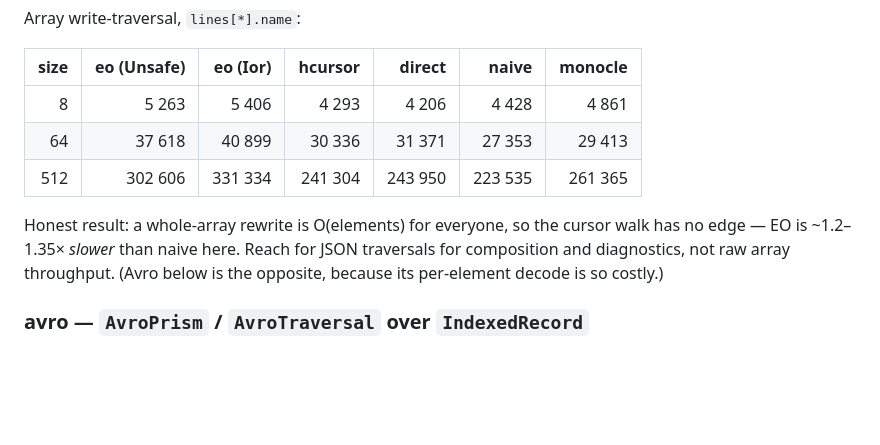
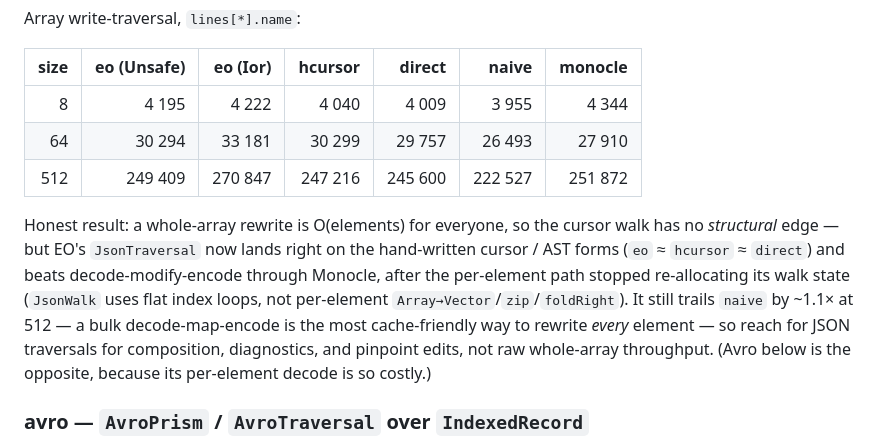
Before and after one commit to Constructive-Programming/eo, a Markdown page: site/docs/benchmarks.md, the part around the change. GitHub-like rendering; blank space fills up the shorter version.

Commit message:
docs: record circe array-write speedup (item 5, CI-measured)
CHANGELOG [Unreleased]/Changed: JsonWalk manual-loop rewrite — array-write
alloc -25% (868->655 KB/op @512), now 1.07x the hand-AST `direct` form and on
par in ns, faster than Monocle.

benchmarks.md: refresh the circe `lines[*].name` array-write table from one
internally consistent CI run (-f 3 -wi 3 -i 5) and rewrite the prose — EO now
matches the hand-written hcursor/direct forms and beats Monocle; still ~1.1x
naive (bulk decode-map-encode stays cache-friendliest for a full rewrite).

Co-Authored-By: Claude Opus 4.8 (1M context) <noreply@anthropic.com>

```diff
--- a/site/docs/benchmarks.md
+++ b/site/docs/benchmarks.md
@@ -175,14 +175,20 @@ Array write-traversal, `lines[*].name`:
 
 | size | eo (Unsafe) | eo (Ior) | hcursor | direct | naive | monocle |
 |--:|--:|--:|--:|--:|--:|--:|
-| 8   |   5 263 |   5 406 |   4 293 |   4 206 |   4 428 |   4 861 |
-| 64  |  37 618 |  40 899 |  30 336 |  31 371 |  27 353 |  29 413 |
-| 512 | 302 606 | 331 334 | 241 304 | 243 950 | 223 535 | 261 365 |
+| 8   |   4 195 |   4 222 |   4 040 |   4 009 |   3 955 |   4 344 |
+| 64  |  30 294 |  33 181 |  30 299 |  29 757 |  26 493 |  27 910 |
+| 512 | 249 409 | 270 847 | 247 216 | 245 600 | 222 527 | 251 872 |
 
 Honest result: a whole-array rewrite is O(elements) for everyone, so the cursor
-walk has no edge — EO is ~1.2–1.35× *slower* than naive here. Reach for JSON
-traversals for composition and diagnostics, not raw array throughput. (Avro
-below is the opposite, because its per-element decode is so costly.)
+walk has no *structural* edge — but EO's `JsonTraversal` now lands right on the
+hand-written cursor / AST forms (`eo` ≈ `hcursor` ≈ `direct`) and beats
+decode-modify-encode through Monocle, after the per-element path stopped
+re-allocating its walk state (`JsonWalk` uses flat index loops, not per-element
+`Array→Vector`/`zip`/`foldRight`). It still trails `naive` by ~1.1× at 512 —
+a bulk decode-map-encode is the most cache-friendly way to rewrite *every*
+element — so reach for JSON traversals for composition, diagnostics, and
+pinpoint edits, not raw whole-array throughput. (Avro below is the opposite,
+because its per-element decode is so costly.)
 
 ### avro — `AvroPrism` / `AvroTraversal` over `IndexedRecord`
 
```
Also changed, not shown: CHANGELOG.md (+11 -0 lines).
• • • • • • •
_To do_.
Reproduce each line above exactly, but not a single picture.

_Response_.
Before and after one commit to Constructive-Programming/eo, a Markdown page: site/docs/benchmarks.md, the part around the change. GitHub-like rendering; blank space fills up the shorter version.

Commit message:
docs: record circe array-write speedup (item 5, CI-measured)
CHANGELOG [Unreleased]/Changed: JsonWalk manual-loop rewrite — array-write
alloc -25% (868->655 KB/op @512), now 1.07x the hand-AST `direct` form and on
par in ns, faster than Monocle.

benchmarks.md: refresh the circe `lines[*].name` array-write table from one
internally consistent CI run (-f 3 -wi 3 -i 5) and rewrite the prose — EO now
matches the hand-written hcursor/direct forms and beats Monocle; still ~1.1x
naive (bulk decode-map-encode stays cache-friendliest for a full rewrite).

Co-Authored-By: Claude Opus 4.8 (1M context) <noreply@anthropic.com>

```diff
--- a/site/docs/benchmarks.md
+++ b/site/docs/benchmarks.md
@@ -175,14 +175,20 @@ Array write-traversal, `lines[*].name`:
 
 | size | eo (Unsafe) | eo (Ior) | hcursor | direct | naive | monocle |
 |--:|--:|--:|--:|--:|--:|--:|
-| 8   |   5 263 |   5 406 |   4 293 |   4 206 |   4 428 |   4 861 |
-| 64  |  37 618 |  40 899 |  30 336 |  31 371 |  27 353 |  29 413 |
-| 512 | 302 606 | 331 334 | 241 304 | 243 950 | 223 535 | 261 365 |
+| 8   |   4 195 |   4 222 |   4 040 |   4 009 |   3 955 |   4 344 |
+| 64  |  30 294 |  33 181 |  30 299 |  29 757 |  26 493 |  27 910 |
+| 512 | 249 409 | 270 847 | 247 216 | 245 600 | 222 527 | 251 872 |
 
 Honest result: a whole-array rewrite is O(elements) for everyone, so the cursor
-walk has no edge — EO is ~1.2–1.35× *slower* than naive here. Reach for JSON
-traversals for composition and diagnostics, not raw array throughput. (Avro
-below is the opposite, because its per-element decode is so costly.)
+walk has no *structural* edge — but EO's `JsonTraversal` now lands right on the
+hand-written cursor / AST forms (`eo` ≈ `hcursor` ≈ `direct`) and beats
+decode-modify-encode through Monocle, after the per-element path stopped
+re-allocating its walk state (`JsonWalk` uses flat index loops, not per-element
+`Array→Vector`/`zip`/`foldRight`). It still trails `naive` by ~1.1× at 512 —
+a bulk decode-map-encode is the most cache-friendly way to rewrite *every*
+element — so reach for JSON traversals for composition, diagnostics, and
+pinpoint edits, not raw whole-array throughput. (Avro below is the opposite,
+because its per-element decode is so costly.)
 
 ### avro — `AvroPrism` / `AvroTraversal` over `IndexedRecord`
 
```
Also changed, not shown: CHANGELOG.md (+11 -0 lines).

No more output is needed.